● Task brief
Show the lines of the material that contain the word "templates".

● Material to process
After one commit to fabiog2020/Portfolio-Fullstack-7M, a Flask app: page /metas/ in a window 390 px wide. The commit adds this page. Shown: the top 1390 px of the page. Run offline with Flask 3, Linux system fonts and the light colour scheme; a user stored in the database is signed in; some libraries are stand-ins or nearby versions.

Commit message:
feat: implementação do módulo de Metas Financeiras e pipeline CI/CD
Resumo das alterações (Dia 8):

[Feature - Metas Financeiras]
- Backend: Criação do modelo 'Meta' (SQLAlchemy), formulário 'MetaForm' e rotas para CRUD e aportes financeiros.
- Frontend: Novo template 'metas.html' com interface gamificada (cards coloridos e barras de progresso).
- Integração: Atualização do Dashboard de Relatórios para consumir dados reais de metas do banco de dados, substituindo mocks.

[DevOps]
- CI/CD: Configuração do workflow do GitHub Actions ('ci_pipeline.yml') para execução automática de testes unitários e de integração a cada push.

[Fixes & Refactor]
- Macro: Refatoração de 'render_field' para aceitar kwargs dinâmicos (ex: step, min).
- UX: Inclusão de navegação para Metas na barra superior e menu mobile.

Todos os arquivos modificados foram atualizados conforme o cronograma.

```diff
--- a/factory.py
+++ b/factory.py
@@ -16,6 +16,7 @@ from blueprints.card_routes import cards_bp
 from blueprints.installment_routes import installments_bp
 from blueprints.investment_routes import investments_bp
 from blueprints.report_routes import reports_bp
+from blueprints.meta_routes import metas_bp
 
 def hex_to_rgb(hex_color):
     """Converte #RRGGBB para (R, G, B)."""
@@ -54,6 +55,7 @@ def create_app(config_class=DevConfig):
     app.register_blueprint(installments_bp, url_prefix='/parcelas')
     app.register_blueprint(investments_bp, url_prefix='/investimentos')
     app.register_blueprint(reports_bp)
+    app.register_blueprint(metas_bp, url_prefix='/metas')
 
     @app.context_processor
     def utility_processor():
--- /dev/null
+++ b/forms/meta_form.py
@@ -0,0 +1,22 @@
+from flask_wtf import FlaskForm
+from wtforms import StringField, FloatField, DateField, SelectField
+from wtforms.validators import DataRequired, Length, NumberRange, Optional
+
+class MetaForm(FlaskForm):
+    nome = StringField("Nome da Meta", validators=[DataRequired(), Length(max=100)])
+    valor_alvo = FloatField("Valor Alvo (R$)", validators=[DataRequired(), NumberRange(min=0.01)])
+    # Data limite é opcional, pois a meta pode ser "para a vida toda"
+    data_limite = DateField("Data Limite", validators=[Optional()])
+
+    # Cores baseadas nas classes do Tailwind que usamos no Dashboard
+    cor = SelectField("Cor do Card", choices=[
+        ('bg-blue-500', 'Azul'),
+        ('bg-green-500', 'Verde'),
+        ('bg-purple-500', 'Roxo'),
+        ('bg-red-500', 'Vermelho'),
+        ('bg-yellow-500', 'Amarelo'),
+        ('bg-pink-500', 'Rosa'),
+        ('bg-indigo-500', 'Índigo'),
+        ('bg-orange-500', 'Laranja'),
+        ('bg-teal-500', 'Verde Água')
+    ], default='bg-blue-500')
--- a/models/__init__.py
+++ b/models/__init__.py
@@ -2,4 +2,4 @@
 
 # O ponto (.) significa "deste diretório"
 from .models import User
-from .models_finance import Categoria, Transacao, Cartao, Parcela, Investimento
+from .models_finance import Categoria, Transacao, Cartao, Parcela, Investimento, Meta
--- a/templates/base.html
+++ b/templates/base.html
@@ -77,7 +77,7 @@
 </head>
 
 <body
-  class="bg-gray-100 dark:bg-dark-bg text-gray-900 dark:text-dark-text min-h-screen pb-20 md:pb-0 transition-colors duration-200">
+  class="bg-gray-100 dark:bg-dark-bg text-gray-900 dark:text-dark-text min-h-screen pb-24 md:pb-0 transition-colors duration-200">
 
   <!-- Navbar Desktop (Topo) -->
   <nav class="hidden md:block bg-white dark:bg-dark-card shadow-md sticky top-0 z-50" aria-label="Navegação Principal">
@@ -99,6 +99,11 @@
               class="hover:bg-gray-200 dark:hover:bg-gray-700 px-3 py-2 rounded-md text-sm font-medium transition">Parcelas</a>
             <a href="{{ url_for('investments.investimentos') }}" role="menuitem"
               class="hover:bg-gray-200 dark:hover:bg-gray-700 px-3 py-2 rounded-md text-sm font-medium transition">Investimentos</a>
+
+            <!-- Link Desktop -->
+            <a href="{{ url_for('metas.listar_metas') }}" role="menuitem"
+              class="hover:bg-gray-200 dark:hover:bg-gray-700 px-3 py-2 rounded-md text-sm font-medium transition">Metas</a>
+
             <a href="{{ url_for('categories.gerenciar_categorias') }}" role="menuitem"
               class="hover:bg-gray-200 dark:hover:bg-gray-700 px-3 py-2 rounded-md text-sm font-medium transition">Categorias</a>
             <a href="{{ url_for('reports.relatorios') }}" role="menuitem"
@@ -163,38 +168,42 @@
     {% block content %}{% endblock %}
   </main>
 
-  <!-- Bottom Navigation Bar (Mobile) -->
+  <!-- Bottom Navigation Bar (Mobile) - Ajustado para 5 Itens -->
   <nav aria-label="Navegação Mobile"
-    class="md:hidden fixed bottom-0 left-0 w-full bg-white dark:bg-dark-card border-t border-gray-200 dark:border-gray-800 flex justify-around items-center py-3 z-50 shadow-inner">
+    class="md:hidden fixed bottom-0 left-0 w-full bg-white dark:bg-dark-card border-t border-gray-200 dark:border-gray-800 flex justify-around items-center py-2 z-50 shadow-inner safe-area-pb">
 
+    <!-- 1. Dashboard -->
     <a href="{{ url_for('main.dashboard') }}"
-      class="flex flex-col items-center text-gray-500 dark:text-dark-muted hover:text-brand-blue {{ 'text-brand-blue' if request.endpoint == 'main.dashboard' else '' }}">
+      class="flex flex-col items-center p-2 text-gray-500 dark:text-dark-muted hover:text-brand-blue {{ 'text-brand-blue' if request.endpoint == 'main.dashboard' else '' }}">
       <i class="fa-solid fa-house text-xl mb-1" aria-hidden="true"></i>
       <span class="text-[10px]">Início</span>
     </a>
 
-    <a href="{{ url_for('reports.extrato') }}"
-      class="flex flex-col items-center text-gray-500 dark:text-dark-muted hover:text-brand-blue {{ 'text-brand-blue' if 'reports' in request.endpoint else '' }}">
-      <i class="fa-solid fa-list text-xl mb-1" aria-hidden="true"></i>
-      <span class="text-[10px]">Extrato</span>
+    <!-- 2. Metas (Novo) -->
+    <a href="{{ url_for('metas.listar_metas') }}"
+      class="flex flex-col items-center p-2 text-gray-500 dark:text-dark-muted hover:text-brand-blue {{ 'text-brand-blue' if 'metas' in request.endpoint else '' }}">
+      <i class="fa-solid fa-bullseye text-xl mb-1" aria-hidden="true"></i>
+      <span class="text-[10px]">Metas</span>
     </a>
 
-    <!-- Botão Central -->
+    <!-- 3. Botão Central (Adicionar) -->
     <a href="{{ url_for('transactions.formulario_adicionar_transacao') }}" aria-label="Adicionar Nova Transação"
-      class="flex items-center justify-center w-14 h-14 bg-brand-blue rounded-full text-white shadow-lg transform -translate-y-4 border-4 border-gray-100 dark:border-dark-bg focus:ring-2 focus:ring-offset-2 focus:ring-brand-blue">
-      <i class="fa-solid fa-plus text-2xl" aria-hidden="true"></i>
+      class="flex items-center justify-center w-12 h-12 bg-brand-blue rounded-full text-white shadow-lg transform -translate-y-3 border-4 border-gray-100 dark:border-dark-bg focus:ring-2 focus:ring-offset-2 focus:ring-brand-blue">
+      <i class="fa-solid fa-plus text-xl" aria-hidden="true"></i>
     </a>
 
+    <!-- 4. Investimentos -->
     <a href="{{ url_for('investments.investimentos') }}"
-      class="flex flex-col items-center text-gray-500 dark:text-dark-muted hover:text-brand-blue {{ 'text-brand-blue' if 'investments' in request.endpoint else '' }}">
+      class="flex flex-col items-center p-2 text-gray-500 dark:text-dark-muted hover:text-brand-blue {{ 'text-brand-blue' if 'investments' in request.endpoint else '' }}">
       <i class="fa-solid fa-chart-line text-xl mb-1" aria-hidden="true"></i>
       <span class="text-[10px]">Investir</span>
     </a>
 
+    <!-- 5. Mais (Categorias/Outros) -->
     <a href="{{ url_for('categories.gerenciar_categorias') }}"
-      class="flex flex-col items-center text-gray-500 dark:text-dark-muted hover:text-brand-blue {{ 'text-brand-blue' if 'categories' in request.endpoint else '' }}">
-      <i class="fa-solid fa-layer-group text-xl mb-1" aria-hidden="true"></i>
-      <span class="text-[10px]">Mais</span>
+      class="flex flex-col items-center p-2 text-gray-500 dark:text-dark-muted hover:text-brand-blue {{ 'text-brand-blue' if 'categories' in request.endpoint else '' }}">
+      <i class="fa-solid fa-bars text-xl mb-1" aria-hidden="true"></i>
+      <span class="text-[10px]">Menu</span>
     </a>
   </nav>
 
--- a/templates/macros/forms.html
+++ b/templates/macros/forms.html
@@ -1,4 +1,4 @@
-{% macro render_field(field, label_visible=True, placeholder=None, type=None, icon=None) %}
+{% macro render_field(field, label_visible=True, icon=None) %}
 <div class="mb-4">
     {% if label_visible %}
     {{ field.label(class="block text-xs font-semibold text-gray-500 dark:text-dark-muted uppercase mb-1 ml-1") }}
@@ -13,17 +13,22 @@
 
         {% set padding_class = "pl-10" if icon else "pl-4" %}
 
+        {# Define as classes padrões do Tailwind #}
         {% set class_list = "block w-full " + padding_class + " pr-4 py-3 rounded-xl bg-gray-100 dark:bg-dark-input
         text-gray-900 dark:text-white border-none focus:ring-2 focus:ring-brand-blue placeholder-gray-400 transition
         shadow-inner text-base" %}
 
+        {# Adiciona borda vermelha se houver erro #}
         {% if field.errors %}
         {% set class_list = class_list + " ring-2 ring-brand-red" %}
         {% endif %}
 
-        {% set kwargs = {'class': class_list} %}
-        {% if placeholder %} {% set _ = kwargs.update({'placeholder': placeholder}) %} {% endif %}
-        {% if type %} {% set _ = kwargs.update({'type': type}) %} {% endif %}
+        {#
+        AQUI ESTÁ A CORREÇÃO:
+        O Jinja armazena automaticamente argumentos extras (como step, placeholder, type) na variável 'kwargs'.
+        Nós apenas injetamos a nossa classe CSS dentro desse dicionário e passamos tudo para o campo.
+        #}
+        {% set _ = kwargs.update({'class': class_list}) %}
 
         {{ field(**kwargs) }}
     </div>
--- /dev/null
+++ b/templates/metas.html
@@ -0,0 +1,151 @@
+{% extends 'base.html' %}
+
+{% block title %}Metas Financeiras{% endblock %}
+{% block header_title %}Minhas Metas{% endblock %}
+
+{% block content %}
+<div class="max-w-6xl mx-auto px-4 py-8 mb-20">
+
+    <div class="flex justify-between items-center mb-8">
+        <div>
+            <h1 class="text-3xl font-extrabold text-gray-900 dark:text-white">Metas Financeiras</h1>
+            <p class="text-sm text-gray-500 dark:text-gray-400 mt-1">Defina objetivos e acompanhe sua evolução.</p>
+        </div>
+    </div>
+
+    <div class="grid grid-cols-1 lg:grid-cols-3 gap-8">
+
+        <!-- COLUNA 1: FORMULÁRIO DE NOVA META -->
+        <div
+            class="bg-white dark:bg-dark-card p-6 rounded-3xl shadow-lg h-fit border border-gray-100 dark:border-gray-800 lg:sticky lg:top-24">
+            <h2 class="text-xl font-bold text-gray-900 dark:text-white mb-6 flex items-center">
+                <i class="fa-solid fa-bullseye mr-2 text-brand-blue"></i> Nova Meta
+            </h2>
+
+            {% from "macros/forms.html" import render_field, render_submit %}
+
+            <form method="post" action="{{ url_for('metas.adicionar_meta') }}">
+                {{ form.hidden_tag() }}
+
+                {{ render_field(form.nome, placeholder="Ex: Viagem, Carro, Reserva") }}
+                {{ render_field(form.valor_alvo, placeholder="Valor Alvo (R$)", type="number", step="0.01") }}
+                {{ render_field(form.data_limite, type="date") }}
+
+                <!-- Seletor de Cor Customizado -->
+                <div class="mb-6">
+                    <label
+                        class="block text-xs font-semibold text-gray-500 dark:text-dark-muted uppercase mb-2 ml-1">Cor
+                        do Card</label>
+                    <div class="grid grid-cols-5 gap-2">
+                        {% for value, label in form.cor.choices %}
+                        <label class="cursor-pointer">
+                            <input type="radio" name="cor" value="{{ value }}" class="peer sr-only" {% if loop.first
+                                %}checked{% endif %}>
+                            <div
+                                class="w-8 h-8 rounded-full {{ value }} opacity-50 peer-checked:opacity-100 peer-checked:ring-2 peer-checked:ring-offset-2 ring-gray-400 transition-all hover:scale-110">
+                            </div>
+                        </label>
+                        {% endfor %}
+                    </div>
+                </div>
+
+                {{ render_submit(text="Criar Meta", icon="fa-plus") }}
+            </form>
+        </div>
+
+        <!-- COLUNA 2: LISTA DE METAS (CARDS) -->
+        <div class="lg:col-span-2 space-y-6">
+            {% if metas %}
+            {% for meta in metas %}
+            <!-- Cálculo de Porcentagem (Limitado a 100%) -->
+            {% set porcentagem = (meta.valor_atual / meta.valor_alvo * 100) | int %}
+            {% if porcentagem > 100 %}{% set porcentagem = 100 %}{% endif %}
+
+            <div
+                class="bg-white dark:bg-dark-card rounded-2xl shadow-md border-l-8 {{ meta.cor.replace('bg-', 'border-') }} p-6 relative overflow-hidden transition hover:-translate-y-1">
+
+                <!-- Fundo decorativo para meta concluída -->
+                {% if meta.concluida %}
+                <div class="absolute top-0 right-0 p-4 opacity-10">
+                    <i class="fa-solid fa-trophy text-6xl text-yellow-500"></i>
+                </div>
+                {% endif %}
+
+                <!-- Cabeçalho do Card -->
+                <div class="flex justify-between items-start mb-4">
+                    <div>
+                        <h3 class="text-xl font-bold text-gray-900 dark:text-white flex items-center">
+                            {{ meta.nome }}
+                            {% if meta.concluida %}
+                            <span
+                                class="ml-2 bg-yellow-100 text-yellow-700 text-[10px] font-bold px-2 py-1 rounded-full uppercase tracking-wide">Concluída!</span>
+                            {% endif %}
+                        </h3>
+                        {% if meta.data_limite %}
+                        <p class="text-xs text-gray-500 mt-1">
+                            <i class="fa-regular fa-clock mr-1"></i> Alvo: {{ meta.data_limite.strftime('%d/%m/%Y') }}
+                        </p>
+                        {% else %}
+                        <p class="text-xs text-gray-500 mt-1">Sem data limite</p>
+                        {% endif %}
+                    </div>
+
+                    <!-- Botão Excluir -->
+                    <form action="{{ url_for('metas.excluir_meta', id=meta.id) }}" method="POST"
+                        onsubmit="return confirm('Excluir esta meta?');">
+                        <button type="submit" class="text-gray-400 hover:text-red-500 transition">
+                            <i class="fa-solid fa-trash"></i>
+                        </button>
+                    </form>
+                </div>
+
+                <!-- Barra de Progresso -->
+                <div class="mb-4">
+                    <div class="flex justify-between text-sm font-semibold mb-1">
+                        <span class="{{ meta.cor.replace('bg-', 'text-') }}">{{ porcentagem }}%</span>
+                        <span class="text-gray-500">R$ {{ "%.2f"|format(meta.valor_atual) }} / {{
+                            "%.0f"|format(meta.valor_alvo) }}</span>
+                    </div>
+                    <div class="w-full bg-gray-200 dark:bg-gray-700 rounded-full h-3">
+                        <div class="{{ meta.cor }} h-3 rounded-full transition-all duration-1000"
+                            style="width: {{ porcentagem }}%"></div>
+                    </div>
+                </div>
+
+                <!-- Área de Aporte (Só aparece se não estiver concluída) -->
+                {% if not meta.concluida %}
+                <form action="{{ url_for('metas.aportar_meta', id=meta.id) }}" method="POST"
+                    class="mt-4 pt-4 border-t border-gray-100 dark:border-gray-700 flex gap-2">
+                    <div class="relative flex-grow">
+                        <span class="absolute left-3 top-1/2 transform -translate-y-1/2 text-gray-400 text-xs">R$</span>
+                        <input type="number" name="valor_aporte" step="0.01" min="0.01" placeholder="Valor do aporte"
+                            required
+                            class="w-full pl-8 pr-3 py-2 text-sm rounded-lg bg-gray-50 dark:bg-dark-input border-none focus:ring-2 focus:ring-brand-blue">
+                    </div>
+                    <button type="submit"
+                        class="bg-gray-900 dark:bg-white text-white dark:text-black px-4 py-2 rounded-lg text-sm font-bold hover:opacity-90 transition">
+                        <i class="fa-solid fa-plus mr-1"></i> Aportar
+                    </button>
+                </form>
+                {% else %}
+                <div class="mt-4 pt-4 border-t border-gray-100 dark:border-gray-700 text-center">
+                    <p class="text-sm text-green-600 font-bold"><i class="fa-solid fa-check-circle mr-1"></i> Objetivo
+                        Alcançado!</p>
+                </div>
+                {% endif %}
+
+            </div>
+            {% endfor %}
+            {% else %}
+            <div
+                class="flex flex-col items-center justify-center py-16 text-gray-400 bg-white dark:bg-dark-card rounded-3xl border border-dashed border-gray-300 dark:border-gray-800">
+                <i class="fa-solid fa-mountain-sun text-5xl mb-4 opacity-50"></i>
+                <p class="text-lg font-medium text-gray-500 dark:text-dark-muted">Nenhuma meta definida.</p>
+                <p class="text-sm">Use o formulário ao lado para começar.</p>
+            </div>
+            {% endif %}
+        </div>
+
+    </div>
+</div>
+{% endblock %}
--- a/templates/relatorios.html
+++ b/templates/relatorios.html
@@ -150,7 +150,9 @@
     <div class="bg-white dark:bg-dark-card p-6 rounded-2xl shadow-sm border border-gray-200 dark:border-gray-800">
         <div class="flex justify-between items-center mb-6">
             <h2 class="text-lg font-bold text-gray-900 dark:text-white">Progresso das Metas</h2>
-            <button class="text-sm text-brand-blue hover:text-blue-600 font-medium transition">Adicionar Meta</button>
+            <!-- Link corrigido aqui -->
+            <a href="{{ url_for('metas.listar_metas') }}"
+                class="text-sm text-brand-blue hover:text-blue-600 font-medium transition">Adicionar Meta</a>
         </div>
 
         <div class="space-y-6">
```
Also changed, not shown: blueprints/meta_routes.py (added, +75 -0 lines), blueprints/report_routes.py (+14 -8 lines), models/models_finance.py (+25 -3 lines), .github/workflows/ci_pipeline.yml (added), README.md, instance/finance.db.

● Reply
--- a/templates/base.html
+++ b/templates/base.html
--- a/templates/macros/forms.html
+++ b/templates/macros/forms.html
+++ b/templates/metas.html
--- a/templates/relatorios.html
+++ b/templates/relatorios.html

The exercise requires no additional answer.